It’s nine days after the murders and injuries occurred in Aurora, CO. Several of the victims have been buried. We await the arraignment of the suspect tomorrow. And business goes on as usual in Hollywood, with the exception that instead of reporting the amount of money, “The Dark Knight Rises” earned on it’s opening weekend immediately, those figures were withheld until now, “out of respect for the victims.”
On January 18, 2012 thousands of bloggers and businesses “went dark” for twelve hours to protest what we believe was an attempt by the Congress to try to restrict freedom of access to the internet. You might have thought that sort of protest was something that would be orchestrated in China – but it happened here in the United States of America. I am proud to say I participated in that protest.
The bills passing through Congress were largely supported by the Hollywood infrastructure. Their reasoning was that these bills were designed to protect their proprietary intellectual property from theft. I support that principle because it is just and fair, but unfortunately the bills went further and could be interpreted far more broadly than it appeared from a superficial reading.
“Out of respect for the victims” I would have been impressed if Hollywood had done something truly dramatic – like simultaneously cancel one showing of “The Dark Knight Rises” at all theaters throughout the world. It would have cost them nothing and might have actually drawn more viewers who, like me, felt this was a display of true soul and compassion by the creators of this picture.
Perhaps there is a reason this did not happen – a good reason.
Since the shootings the mainstream media have been filled with discussions about weapons and restricting access to them. It sells tabloids and rivets us to our nightly news shows. Comparatively little has been said about the culture of violence in our society which might drive a person to commit the atrocity of which James Holmes is accused.
I remember, as a child, hearing that old Chinese expression, “Monkey see, Monkey do.” I understood it’s meaning as a six year old and nothing has changed in the intervening years to change that but merely reinforce it.
It is hard for anyone but the most zealous stalwart supporter to argue against the fact that the movies that are released have become more and more violent with each incarnation. And while this may not be the only cause for the increased violence and hostility in our society, it is hard to believe that it doesn’t bear at least some of the responsibility.
A person could make the argument that if consumers didn’t readily agree to buy what Hollywood has to sell, they would have to change their product line. That is an extremely valid point. But it is also one that could be made about a person who sells heroin or crack cocaine.
I in no way want to imply that I am looking to impose yet more regulation and censorship than already exists other than responsible self-regulation. To do so would be fruitless anyway as Hollywood is too snugly in bed with this administration.

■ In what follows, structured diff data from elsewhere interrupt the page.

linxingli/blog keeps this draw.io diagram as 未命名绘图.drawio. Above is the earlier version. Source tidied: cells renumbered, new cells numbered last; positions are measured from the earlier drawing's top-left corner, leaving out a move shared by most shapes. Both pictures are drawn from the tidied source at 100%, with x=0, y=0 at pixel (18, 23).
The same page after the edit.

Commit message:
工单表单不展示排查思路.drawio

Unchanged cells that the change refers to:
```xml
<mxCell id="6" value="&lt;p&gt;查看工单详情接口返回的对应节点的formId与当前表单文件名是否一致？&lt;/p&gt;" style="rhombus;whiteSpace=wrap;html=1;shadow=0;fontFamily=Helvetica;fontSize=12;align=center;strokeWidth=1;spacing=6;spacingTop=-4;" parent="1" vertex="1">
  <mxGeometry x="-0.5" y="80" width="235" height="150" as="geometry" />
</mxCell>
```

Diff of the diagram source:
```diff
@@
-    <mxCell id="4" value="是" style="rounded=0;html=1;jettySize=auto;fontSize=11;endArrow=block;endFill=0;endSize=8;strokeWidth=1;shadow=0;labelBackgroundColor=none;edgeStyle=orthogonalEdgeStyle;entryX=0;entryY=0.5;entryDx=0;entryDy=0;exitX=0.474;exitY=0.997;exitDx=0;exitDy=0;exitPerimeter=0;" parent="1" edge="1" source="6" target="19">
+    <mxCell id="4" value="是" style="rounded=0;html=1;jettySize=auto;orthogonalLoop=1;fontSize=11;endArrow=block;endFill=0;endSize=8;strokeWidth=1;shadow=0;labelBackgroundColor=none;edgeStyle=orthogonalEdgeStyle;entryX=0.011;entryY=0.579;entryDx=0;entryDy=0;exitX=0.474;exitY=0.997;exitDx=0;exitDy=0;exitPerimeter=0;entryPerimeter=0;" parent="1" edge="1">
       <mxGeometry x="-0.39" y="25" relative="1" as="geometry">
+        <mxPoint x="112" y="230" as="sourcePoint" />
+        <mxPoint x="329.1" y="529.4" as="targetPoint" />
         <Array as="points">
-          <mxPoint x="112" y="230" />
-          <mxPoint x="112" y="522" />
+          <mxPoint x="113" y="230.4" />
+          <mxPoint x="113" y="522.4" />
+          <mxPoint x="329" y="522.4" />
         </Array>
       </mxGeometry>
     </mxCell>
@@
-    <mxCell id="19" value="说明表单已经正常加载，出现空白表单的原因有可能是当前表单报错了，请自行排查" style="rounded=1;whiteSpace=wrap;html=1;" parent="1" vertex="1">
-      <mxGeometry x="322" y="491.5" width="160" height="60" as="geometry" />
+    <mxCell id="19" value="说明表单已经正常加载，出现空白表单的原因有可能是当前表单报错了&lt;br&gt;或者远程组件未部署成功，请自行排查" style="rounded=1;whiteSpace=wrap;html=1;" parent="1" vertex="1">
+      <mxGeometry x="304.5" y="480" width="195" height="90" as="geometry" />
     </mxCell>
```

But I would ask those producers and directors and screen writers to look back to a golden age in their history when they made quality, non-violent and just plain fun movies to which we could bring the kids without fear of what they would see or hear. That really happened, once upon a time in America.